Share your opinion of this book
by Bonnie Tsui ‧ RELEASE DATE: April 14, 2020
An absorbing, wide-ranging story of humans’ relationship with the water.
A study of swimming as sport, survival method, basis for community, and route to physical and mental well-being.
For Bay Area writer Tsui (American Chinatown: A People's History of Five Neighborhoods, 2009), swimming is in her blood. As she recounts, her parents met in a Hong Kong swimming pool, and she often visited the beach as a child and competed on a swim team in high school. Midway through the engaging narrative, the author explains how she rejoined the team at age 40, just as her 6-year-old was signing up for the first time. Chronicling her interviews with scientists and swimmers alike, Tsui notes the many health benefits of swimming, some of which are mental. Swimmers often achieve the “flow” state and get their best ideas while in the water.

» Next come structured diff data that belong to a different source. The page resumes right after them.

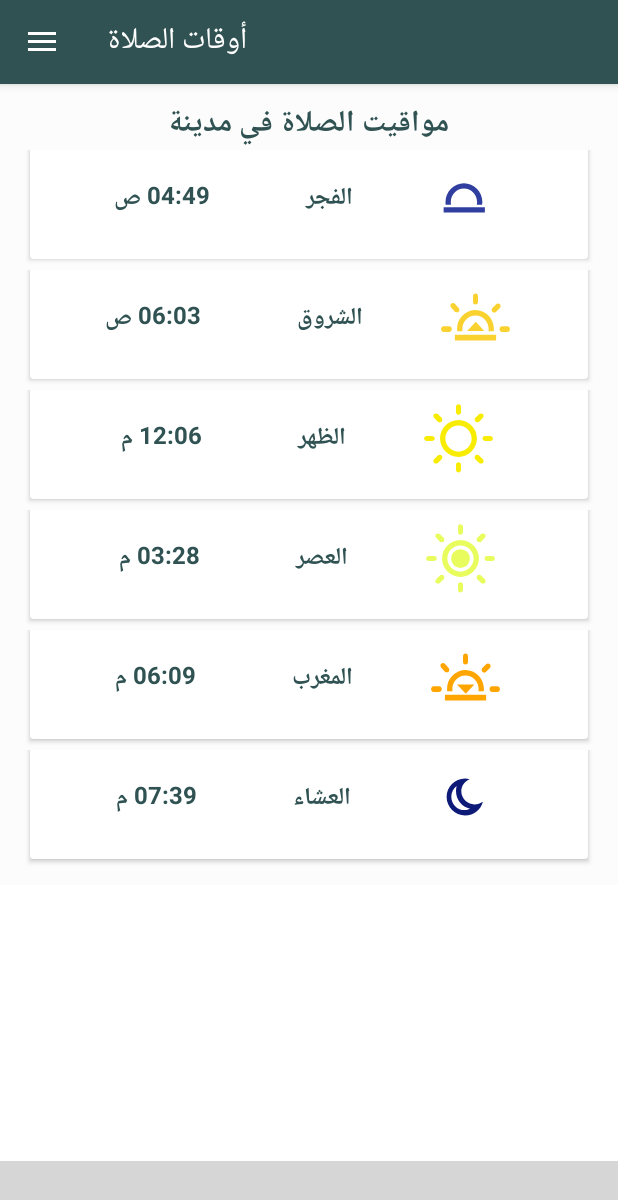
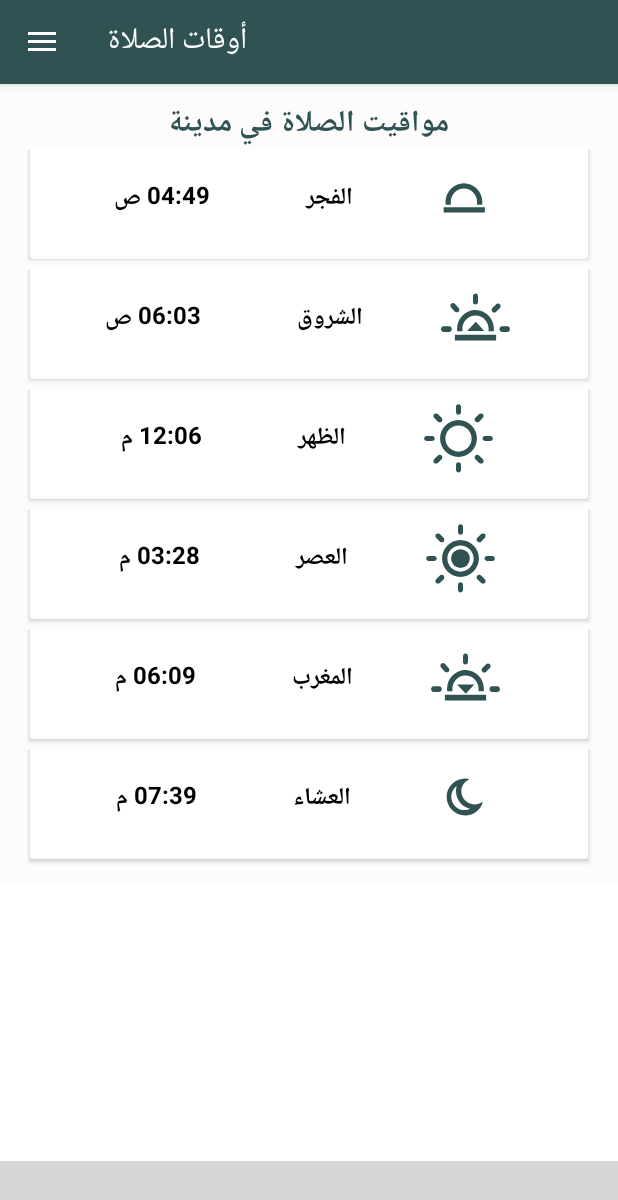
Before and after one commit to Monirah-ALkathiry/Masajed, an Android app: the PrayTime screen opened directly, with no data from a screen before it, on a phone screen of 412 x 824 dp. Shown: the top 1200 px of the screen. Run offline under Robolectric (Android 15) with nearby library versions, the phone set to English and light mode, and no system bars; libraries missing offline, so code that uses them is left out: android.test.mock, com.ittianyu.bottomnavigationviewex; plain views replace BottomNavigationViewEx; 5 statements that could not run were skipped; grey boxes are pictures that could not be loaded.

Commit message:
AboutApp+ prayTime color

```diff
--- a/app/src/main/AndroidManifest.xml
+++ b/app/src/main/AndroidManifest.xml
@@ -108,9 +108,14 @@
         <activity
             android:name=".PrayTime.PrayTime"
             android:label="@string/praytime"/>
+
         <activity
             android:name=".ContactUs.ContactUsActivity"
             android:label="@string/contactUs"/>
+
+        <activity
+            android:name=".AboutUs.AboutUsActivity"
+            android:label="@string/AboutApp"/>
 
 
         <activity android:name=".LogOut"></activity>
--- a/app/src/main/java/com/apps/noura/masajd/Utils/DrawerNavigation.java
+++ b/app/src/main/java/com/apps/noura/masajd/Utils/DrawerNavigation.java
@@ -12,6 +12,7 @@ import android.util.Log;
 import android.view.MenuItem;
 import android.widget.Toast;
 
+import com.apps.noura.masajd.AboutUs.AboutUsActivity;
 import com.apps.noura.masajd.ContactUs.ContactUsActivity;
 import com.apps.noura.masajd.DawaActivity;
 import com.apps.noura.masajd.FavoriteActivity;
@@ -104,7 +105,8 @@ public class DrawerNavigation {
 
                         case R.id.aboutApp:
                            // Toast.makeText(context, "About App",Toast.LENGTH_SHORT).show();
-
+                            Intent AboutAppIntent = new Intent(context, AboutUsActivity.class);//ACTIVITY_NUM = 1
+                            context.startActivity(AboutAppIntent);
                             break;
 
                         case R.id.ic_praytime:
--- a/app/src/main/res/layout/activity_pray_time.xml
+++ b/app/src/main/res/layout/activity_pray_time.xml
@@ -77,7 +77,7 @@
                             android:layout_width="wrap_content"
                             android:layout_height="wrap_content"
 
-                            android:textColor="@color/colorPrimary"
+                            android:textColor="@color/black"
                             android:textStyle="bold"
                             android:textSize="16sp"/>
 
@@ -87,7 +87,7 @@
                             android:layout_marginStart="50dp"
                             android:src="@drawable/ic_icon_fajr"
                             android:contentDescription="TODO"
-                            android:tint="@color/colorPrimaryDark"/>
+                            android:tint="@color/colorPrimary"/>
 
 
                     </LinearLayout>
@@ -121,7 +121,7 @@
                             android:id="@+id/txtPrayerTime2"
                             android:layout_width="wrap_content"
                             android:layout_height="wrap_content"
-                            android:textColor="@color/colorPrimary"
+                            android:textColor="@color/black"
                             android:textStyle="bold"
                             android:textSize="16sp"/>
 
@@ -131,7 +131,7 @@
                             android:layout_marginStart="50dp"
                             android:src="@drawable/ic_icon_sunrise"
                             android:contentDescription="TODO"
-                            android:tint="@color/Yellow"/>
+                            android:tint="@color/colorPrimary"/>
                     </LinearLayout>
                 </android.support.v7.widget.CardView>
             </LinearLayout>
@@ -165,7 +165,7 @@
                             android:id="@+id/txtPrayerTime3"
                             android:layout_width="wrap_content"
                             android:layout_height="wrap_content"
-                            android:textColor="@color/colorPrimary"
+                            android:textColor="@color/black"
                             android:textStyle="bold"
                             android:textSize="16sp"/>
                         <ImageView
@@ -173,7 +173,7 @@
                             android:layout_height="50dp"
                             android:layout_marginStart="50dp"
                             android:src="@drawable/ic_icon_dhuhr"
-                            android:tint="@color/Dark_Yellow"
+                            android:tint="@color/colorPrimary"
                             android:contentDescription="TODO" />
                     </LinearLayout>
                 </android.support.v7.widget.CardView>
@@ -207,7 +207,7 @@
                             android:id="@+id/txtPrayerTime4"
                             android:layout_width="wrap_content"
                             android:layout_height="wrap_content"
-                            android:textColor="@color/colorPrimary"
+                            android:textColor="@color/black"
                             android:textStyle="bold"
                             android:textSize="16sp"/>
 
@@ -216,7 +216,7 @@
                             android:layout_height="50dp"
                             android:layout_marginStart="50dp"
                             android:src="@drawable/ic_icon_asr"
-                            android:tint="@color/light_Yellow"
+                            android:tint="@color/colorPrimary"
                             android:contentDescription="TODO" />
                     </LinearLayout>
                 </android.support.v7.widget.CardView>
@@ -250,7 +250,7 @@
                             android:id="@+id/txtPrayerTime6"
                             android:layout_width="wrap_content"
                             android:layout_height="wrap_content"
-                            android:textColor="@color/colorPrimary"
+                            android:textColor="@color/black"
                             android:textStyle="bold"
                             android:textSize="16sp"/>
                         <ImageView
@@ -258,7 +258,7 @@
                             android:layout_height="50dp"
                             android:layout_marginStart="50dp"
                             android:src="@drawable/ic_icon_maghrib"
-                            android:tint="@color/orange"
+                            android:tint="@color/colorPrimary"
                             android:contentDescription="TODO" />
                     </LinearLayout>
                 </android.support.v7.widget.CardView>
@@ -292,7 +292,7 @@
                             android:id="@+id/txtPrayerTime7"
                             android:layout_width="wrap_content"
                             android:layout_height="wrap_content"
-                            android:textColor="@color/colorPrimary"
+                            android:textColor="@color/black"
                             android:textStyle="bold"
                             android:textSize="16sp"/>
                         <ImageView
@@ -300,7 +300,7 @@
                             android:layout_height="50dp"
                             android:layout_marginStart="50dp"
                             android:src="@drawable/ic_icon_isha"
-                            android:tint="@color/darkBlue"
+                            android:tint="@color/colorPrimary"
                             android:contentDescription="TODO" />
                     </LinearLayout>
                 </android.support.v7.widget.CardView>
--- a/app/src/main/res/values/strings.xml
+++ b/app/src/main/res/values/strings.xml
@@ -124,6 +124,9 @@
     <string name="Email_Address">    البريد الإلكتروني </string>
     <string name="Telephone">الهاتف   \n\n  00966–11-223-6222</string>
     <string name="Location">العنوان  \n \n  المملكة العربية السعودية - الرياض  \n طريق الملك فهد بجوار برج الفيصلية  \n الرمز البريدي: 11232</string>
+    <string name="AboutUs">تطبيق مساجد هو تطبيق رسمي و معتمد من وزارة الشؤون الإسلامية في المملكة العربية السعودية يهدف الى تقديم عدد من الخدمات المتنوعة</string>
+    <string name="AboutUs1">يقدم التطبيق خدمة عرض المساجد القريبة من موقعك الحالي مدعومة بصور و معلومات عن المسجد</string>
+    <string name="AboutApp">عن التطبيق</string>
 
 
 </resources>
```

Her travels took her from the California coast, where she dove for abalone and swam from Alcatraz back to San Francisco, to Tokyo, where she heard about the “samurai swimming” martial arts tradition. In Iceland, she met Guðlaugur Friðþórsson, a local celebrity who, in 1984, survived six hours in a winter sea after his fishing vessel capsized, earning him the nickname “the human seal.” Although humans are generally adapted to life on land, the author discovered that some have extra advantages in the water. The Bajau people of Indonesia, for instance, can do 10-minute free dives while hunting because their spleens are 50% larger than average. For most, though, it’s simply a matter of practice. Tsui discussed swimming with Dara Torres, who became the oldest Olympic swimmer at age 41, and swam with Kim Chambers, one of the few people to complete the daunting Oceans Seven marathon swim challenge. Drawing on personal experience, history, biology, and social science, the author conveys the appeal of “an unflinching giving-over to an element” and makes a convincing case for broader access to swimming education (372,000 people still drown annually).An absorbing, wide-ranging story of humans’ relationship with the water.
Pub Date: April 14, 2020
Page Count: 288
Review Posted Online: Jan. 4, 2020
Kirkus Reviews Issue: Feb. 1, 2020
Share your opinion of this book
by Rebecca Skloot ‧ RELEASE DATE: Feb. 9, 2010
Skloot's meticulous, riveting account strikes a humanistic balance between sociological history, venerable portraiture and...
A dense, absorbing investigation into the medical community's exploitation of a dying woman and her family's struggle to salvage truth and dignity decades later.
In a well-paced, vibrant narrative, Popular Science contributor and Culture Dish blogger Skloot (Creative Writing/Univ. of Memphis) demonstrates that for every human cell put under a microscope, a complex life story is inexorably attached, to which doctors, researchers and laboratories have often been woefully insensitive and unaccountable. In 1951, Henrietta Lacks, an African-American mother of five, was diagnosed with what proved to be a fatal form of cervical cancer. At Johns Hopkins, the doctors harvested cells from her cervix without her permission and distributed them to labs around the globe, where they were multiplied and used for a diverse array of treatments. Known as HeLa cells, they became one of the world's most ubiquitous sources for medical research of everything from hormones, steroids and vitamins to gene mapping, in vitro fertilization, even the polio vaccine—all without the knowledge, must less consent, of the Lacks family. Skloot spent a decade interviewing every relative of Lacks she could find, excavating difficult memories and long-simmering outrage that had lay dormant since their loved one's sorrowful demise. Equal parts intimate biography and brutal clinical reportage, Skloot's graceful narrative adeptly navigates the wrenching Lack family recollections and the sobering, overarching realities of poverty and pre–civil-rights racism. The author's style is matched by a methodical scientific rigor and manifest expertise in the field.Skloot's meticulous, riveting account strikes a humanistic balance between sociological history, venerable portraiture and Petri dish politics.
Pub Date: Feb. 9, 2010
Page Count: 320
Review Posted Online: Dec. 22, 2010
Kirkus Reviews Issue: Jan. 1, 2010
Share your opinion of this book
Hey there, book lover.
We’re glad you found a book that interests you!